Plans for the Surrey-Langley Skytrain (SLS) translink project took a significant step forward with the release of the City of Surrey Corporate Report on April 1st. The report allows for background and planning studies to get underway for a business case that the Mayors’ Council and Translink Board will review on July 25th.

Mayor Doug McCallum’s election campaign promised the new Skytrain route. It is part of a bid to make the serviced areas into more transit-friendly communities without disturbing the current network of roads. Surrey is set to double in population by 2050, and the existing infrastructure will not be able to support a similar influx in car traffic. Building out sustainable transit solutions like the SLS will be key to future-proofing the livability of the surrounding areas.

Premier John Horgan said that for the project to progress there needs to be increased density along the corridor to justify the expense of the Skytrain. Looking at the proposed route, all the way from King George down the Fraser Highway, most of the land along the corridor is already built up.

West Clayton presents a blank slate for city planners

It’s likely to be where much of the neighbourhood development will happen. The sparsely populated area is an ideal location for developing a community from scratch that adheres to best practices; without having to tear down existing infrastructure. 

Clayton Heights is likely to be rezoned with land being committed to amenities like housing, offices, schools, parks and shopping areas. The rezoning would transform this slightly rural suburban landscape into more urban surroundings. There is expected to be an emphasis on social and affordable housing in any plan that emerges. For any of this to go ahead, the current Neighbourhood Concept Plan (NCP) will undergo revision in line with density targets.

Councillor Brenda Locke suggested a freeze on developments along the Fraser Highway until a new NCP can be approved. However, a vote by Surrey Council on Monday, April 15th, rejected the motion to place a hold on current developments in the area. For now, it’s business as usual along the transit corridor, but developers and landowners may still be cautious, knowing that the rezoning is likely to impact their long term plans. Land use options are expected to be approved by the summer of 2020.

Concerns over the funding availability continue to surface. Some believe that the available $1.6 million may get the Skytrain to Fleetwood and others insist it will reach West Clayton. If the amount is insufficient for the proposed route, lobbying the provincial and federal government is always an option.
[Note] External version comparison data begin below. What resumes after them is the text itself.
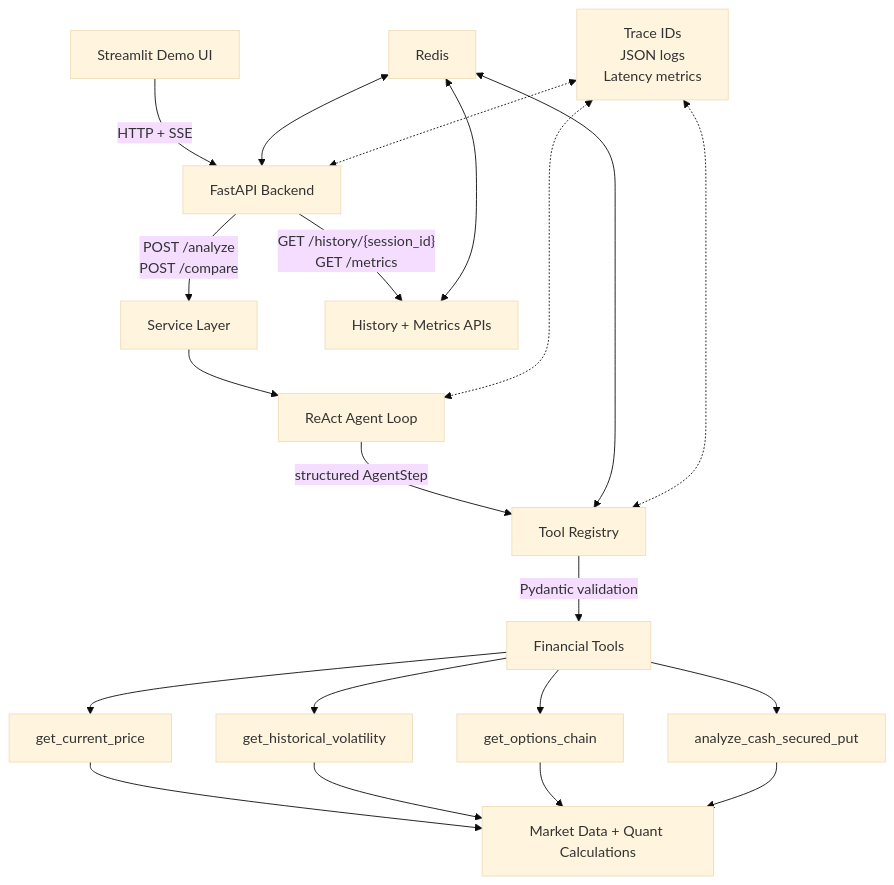
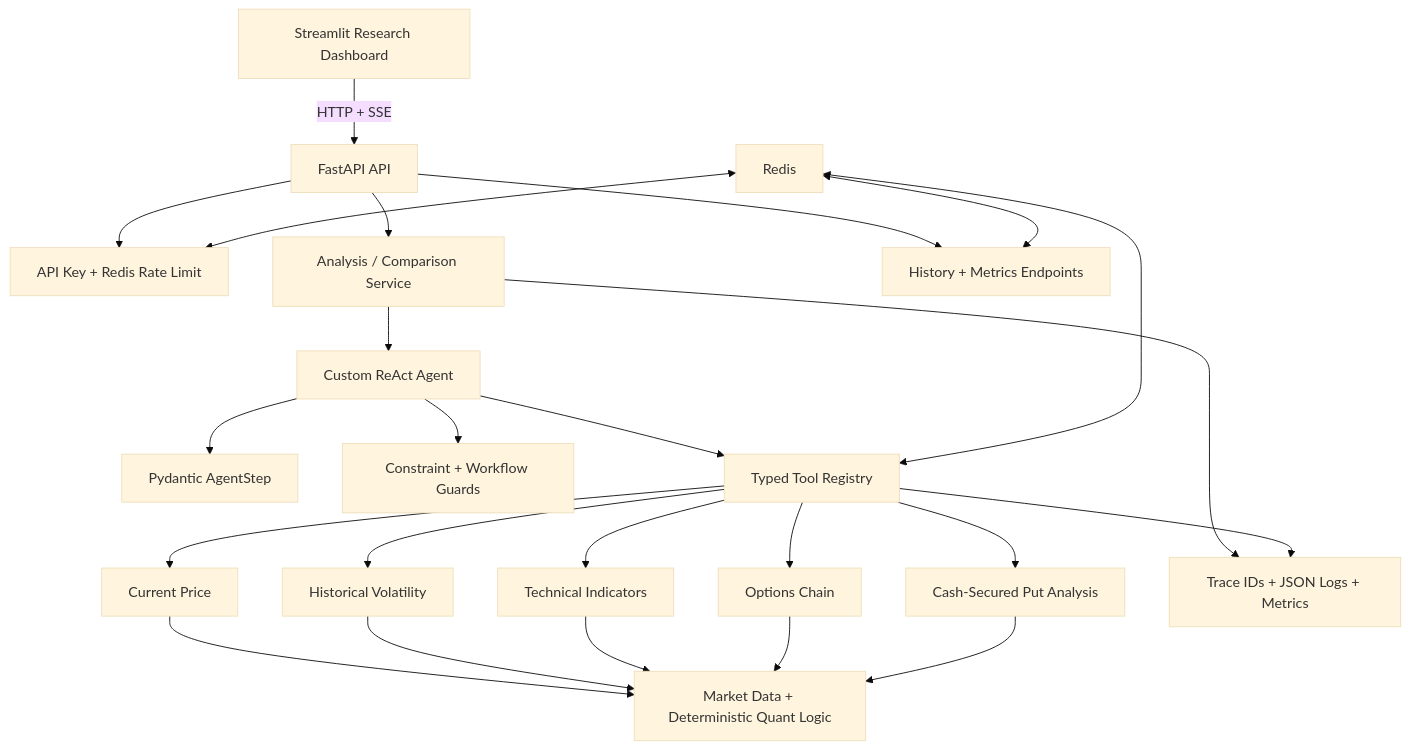
Before and after one commit to Andrewchenyh/AI-Investment-Copilot: the diagram in README.md, drawn with Mermaid (base theme). The commit also changed other lines of this file, not shown here.

````diff
--- a/README.md
+++ b/README.md
@@ -32,29 +74,32 @@
 ```mermaid
 flowchart TD
-    UI["Streamlit Demo UI"] -->|"HTTP + SSE"| API["FastAPI Backend"]
+    UI["Streamlit Research Dashboard"] -->|"HTTP + SSE"| API["FastAPI API"]
 
-    API -->|"POST /analyze<br/>POST /compare"| SERVICE["Service Layer"]
-    API -->|"GET /history/{session_id}<br/>GET /metrics"| OPS["History + Metrics APIs"]
+    API --> AUTH["API Key + Redis Rate Limit"]
+    API --> SERVICE["Analysis / Comparison Service"]
+    API --> OPS["History + Metrics Endpoints"]
 
-    SERVICE --> AGENT["ReAct Agent Loop"]
-    AGENT -->|"structured AgentStep"| REGISTRY["Tool Registry"]
-    REGISTRY -->|"Pydantic validation"| TOOLS["Financial Tools"]
+    SERVICE --> AGENT["Custom ReAct Agent"]
+    AGENT --> STEP["Pydantic AgentStep"]
+    AGENT --> GUARDS["Constraint + Workflow Guards"]
+    AGENT --> REGISTRY["Typed Tool Registry"]
 
-    TOOLS --> PRICE["get_current_price"]
-    TOOLS --> VOL["get_historical_volatility"]
-    TOOLS --> CHAIN["get_options_chain"]
-    TOOLS --> CSP["analyze_cash_secured_put"]
+    REGISTRY --> PRICE["Current Price"]
+    REGISTRY --> VOL["Historical Volatility"]
+    REGISTRY --> TECH["Technical Indicators"]
+    REGISTRY --> CHAIN["Options Chain"]
+    REGISTRY --> CSP["Cash-Secured Put Analysis"]
 
-    PRICE --> DATA["Market Data + Quant Calculations"]
+    PRICE --> DATA["Market Data + Deterministic Quant Logic"]
     VOL --> DATA
+    TECH --> DATA
     CHAIN --> DATA
     CSP --> DATA
 
-    REDIS["Redis"] <--> API
+    REDIS["Redis"] <--> AUTH
     REDIS <--> REGISTRY
     REDIS <--> OPS
 
-    OBS["Trace IDs<br/>JSON logs<br/>Latency metrics"] <-.-> API
-    OBS <-.-> AGENT
-    OBS <-.-> REGISTRY
+    SERVICE --> OBS["Trace IDs + JSON Logs + Metrics"]
+    REGISTRY --> OBS
 ```
````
The Translink studies are the most significant planning exercise that the City of Surrey has ever undertaken and the report is a big step in a long process. The completion date for the first part of the line may be as soon as 2025, with construction tenders for a 2024 build out opening as early as 2021.

What are “Transit Oriented Communities”?

Simply put, transit-oriented communities (TOCs) allow people to drive less and walk, cycle or take public transit more. By focusing on coordinating land use and transportation plans, they allow for mixed-use, pedestrian friendly developments that help protect the environment and prevent traffic by discouraging unnecessary driving.

Studies show that on average residents are willing to walk 800 meters to a Skytrain, 600 meters to light rail and 400 meters to rapid line buses. These figures are what help define the high-density areas highlighted around the transit corridor.

TOCs focus on creating high-density areas where people can work, shop and live within walking distance of frequent transit stops and stations. These communities are designed to reduce long-term greenhouse gas emissions, reduce unsustainable urban sprawl, and support healthier lifestyles for their inhabitants. By carefully mapping out the transit corridor development areas, residents should reap the benefits of well-planned neighbourhoods for hundreds of years.

What is a density bonus?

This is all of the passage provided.